Pick each line containing "item" out of the records.

### Given records:
------------------------------------

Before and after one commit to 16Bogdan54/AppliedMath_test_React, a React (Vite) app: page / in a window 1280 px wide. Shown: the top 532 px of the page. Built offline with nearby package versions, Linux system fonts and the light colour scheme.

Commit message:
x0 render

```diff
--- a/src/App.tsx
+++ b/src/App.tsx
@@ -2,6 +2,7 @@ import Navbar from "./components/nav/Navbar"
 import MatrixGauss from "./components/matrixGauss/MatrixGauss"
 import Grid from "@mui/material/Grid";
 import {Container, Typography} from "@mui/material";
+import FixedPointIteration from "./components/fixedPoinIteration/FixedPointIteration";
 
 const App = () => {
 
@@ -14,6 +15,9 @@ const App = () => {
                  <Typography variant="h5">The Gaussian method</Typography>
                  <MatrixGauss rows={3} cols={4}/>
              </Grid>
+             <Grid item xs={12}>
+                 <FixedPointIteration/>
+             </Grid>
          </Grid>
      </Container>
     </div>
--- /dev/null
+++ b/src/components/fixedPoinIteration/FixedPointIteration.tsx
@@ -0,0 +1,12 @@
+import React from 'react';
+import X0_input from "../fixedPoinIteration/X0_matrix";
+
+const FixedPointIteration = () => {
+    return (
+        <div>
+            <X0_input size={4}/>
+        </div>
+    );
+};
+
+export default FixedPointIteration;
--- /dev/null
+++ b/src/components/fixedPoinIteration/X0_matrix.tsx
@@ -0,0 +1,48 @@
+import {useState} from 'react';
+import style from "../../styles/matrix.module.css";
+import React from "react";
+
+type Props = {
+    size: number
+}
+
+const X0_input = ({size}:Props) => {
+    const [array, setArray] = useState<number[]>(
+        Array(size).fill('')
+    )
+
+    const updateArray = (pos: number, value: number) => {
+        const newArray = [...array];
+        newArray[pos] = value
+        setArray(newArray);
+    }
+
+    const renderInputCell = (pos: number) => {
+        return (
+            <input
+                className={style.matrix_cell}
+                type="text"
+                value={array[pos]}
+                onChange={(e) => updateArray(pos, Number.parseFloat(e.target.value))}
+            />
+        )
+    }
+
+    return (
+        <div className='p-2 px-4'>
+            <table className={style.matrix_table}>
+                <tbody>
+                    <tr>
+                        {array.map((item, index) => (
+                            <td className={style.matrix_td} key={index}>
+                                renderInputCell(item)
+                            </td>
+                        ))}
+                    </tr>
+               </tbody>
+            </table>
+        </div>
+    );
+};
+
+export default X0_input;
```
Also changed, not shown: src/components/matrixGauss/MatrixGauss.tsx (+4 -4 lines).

------------------------------------

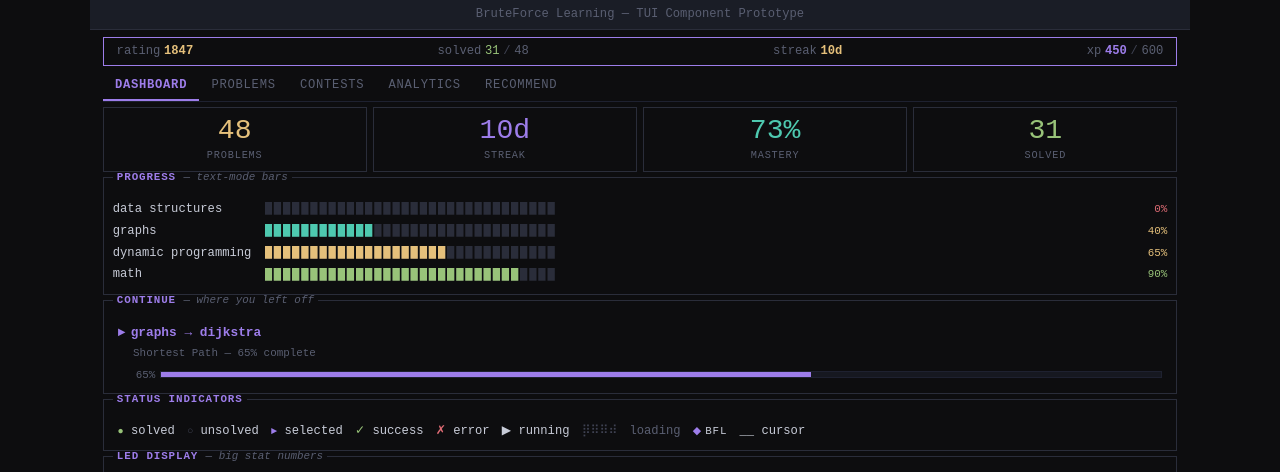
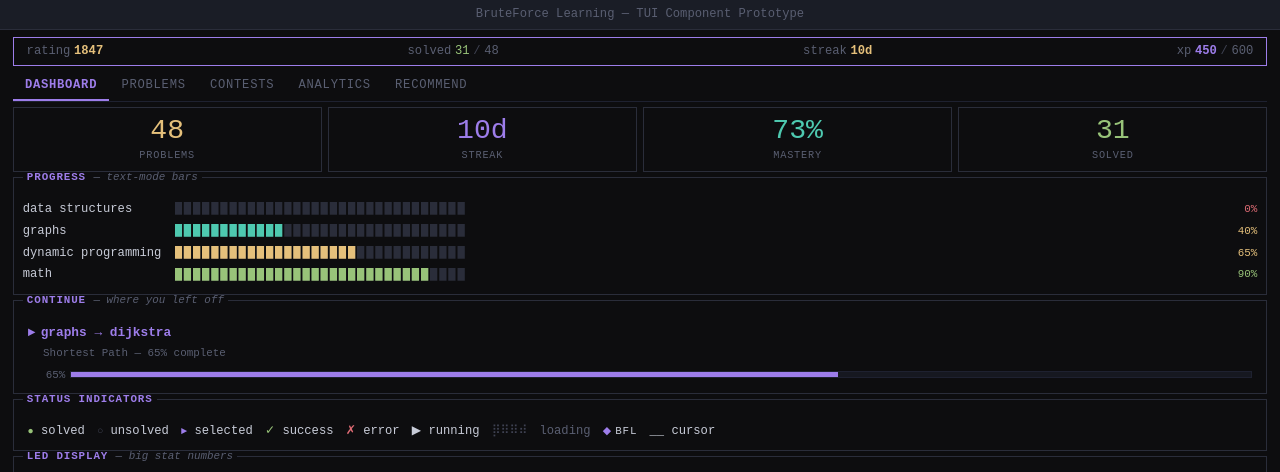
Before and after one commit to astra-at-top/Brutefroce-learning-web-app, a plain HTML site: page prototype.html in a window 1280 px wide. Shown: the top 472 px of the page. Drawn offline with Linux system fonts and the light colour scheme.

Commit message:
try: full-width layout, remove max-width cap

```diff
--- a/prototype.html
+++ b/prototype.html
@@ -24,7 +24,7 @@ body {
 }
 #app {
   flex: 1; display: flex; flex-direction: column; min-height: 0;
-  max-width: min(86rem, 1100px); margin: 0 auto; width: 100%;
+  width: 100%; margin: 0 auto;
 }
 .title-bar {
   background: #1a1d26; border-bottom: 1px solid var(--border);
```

------------------------------------

### Reply:
+             <Grid item xs={12}>
+                        {array.map((item, index) => (
+                                renderInputCell(item)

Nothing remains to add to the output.